First she leads the viewer through some simple warm-up stretches. I nearly enlisted the remote through these sleepy scenes, but once I was on the floor, it felt lovely to bend my knees and relax my vertebrae, "one at a time." She focused quite a lot on breathing, which I am very good at.

Several minutes into the warm-up, Ms. Merrithew began some exercises that were so artfully contrived they evoked images of the Twyla Tharp modern dance company. She stretched her sculpted arms so gracefully that I was not surprised to discover she had been a ballerina in an earlier life. It seems she left the Ballet Rambert in London after breaking her foot and learned the rehabilitative exercises for dancers devised by Pilates (early followers included such dance greats as Martha Graham and George Ballanchine). Merrithew updated and enhanced Pilates' exercises for today's students of low-impact exercise.

Indeed, as she led the stretching exercises, it was obvious that this video could help smooth the way back into physical activity after an injury or a bout with back pain (of course, she recommends a doctor's OK before diving into her workout routine). Her Cat Stretch, in which you get on your hands and knees and curl your backbone like a cat, and then her Shell Stretch, in which you stretch your arms and tuck your head in your lap, left me feeling Gumby-like and keenly aware of my posture.

Ms. Merrithew continually talked through all the exercises, emphasizing proper form, describing how particular body parts should relax, stress or work through each movement. I found it tricky to follow the exercises correctly while listening and craning my neck to see the TV, though I'm sure a second run through would be easier. You cannot "just go through the motions" with pilates; clearly, the exercises engage the mind to concentrate on working specific muscles to achieve optimum physical potential.

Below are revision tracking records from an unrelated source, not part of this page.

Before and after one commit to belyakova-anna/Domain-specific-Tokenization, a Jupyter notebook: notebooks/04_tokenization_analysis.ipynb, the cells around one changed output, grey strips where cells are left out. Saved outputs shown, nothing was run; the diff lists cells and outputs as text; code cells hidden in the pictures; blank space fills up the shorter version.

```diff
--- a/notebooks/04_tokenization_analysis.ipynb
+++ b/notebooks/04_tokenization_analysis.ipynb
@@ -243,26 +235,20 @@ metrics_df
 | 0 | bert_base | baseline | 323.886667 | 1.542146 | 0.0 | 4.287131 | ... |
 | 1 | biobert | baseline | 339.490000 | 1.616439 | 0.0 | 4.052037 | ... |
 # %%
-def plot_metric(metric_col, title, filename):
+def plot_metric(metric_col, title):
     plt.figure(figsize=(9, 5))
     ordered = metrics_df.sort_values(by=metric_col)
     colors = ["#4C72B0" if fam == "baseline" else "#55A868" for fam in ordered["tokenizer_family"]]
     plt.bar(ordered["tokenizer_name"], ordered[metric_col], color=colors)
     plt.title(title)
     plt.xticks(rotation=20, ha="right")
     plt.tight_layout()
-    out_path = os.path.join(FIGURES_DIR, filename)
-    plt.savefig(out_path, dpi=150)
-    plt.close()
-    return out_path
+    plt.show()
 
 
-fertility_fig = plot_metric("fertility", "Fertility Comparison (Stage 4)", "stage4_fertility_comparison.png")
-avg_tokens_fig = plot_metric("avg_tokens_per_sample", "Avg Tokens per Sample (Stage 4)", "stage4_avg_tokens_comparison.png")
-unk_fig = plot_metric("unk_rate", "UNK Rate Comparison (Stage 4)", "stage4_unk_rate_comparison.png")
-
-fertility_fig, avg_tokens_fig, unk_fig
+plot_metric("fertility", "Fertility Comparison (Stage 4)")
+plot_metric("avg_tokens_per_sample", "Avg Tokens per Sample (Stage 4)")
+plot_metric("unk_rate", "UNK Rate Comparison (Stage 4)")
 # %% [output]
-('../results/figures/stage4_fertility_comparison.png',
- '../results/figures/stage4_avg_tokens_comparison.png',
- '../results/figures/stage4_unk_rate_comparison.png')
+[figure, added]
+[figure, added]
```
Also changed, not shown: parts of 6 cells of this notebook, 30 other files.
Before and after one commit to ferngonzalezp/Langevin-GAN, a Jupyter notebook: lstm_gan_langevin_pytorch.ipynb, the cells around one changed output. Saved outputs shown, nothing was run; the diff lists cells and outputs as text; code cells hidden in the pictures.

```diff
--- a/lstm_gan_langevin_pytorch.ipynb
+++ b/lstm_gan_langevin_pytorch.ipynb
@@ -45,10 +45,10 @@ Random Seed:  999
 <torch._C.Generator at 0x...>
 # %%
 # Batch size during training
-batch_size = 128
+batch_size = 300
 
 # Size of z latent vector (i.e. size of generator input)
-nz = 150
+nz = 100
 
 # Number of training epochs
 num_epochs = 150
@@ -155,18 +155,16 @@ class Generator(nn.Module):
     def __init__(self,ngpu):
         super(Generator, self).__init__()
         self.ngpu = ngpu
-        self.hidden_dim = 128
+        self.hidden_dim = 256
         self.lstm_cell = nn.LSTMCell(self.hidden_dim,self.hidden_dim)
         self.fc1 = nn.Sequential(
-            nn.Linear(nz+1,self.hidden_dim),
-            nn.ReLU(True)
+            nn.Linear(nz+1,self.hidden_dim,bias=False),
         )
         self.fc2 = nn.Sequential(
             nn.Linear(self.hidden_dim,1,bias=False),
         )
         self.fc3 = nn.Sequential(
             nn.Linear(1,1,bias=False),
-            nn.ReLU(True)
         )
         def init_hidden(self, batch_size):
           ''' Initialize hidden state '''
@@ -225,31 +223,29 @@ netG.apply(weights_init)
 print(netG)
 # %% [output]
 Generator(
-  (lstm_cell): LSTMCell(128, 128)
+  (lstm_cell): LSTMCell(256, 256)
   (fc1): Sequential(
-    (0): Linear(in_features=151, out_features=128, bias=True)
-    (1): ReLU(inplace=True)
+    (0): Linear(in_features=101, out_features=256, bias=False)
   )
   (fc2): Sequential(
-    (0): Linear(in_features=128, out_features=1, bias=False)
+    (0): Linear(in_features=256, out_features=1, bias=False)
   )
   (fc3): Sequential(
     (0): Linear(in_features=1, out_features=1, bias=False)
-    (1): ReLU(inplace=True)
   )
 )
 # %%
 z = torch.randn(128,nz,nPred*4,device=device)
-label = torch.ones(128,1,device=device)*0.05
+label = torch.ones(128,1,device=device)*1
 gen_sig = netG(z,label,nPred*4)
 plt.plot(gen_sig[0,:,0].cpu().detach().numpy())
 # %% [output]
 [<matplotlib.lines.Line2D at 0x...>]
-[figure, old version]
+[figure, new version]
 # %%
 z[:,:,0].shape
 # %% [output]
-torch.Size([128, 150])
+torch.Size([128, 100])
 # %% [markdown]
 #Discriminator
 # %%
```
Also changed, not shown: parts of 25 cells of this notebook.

The video steadily progresses to more challenging exercises, especially several sets of different abdominal crunches, derriere lifts, leg-and-head lifts and more, each with fancier names than this. Some were quite silly, including the Seal, which requires you to clutch the front of your ankles from the inside of your legs, roll on your butt and then slap your feet together on the upswing.

"It's called the Seal because you have to clap," with your feet, Merrithew explained. "This shows how much control you're under."

Right. Fortunately, you can hit the remote if someone comes into the room. Fortunately, done alone, this is one heck of a workout that left me feeling flexible, physically as well as mentally refreshed — and I admit, even a little sweaty.

We'll see how those abs feel tomorrow morning.

The video:

STOTT PILATES "Essential Matwork for Beginners" The Total Body Workout, 2nd Edition with Master Instructor Trainer Moira Merrithew

Margaret LeBruin can be reached by email at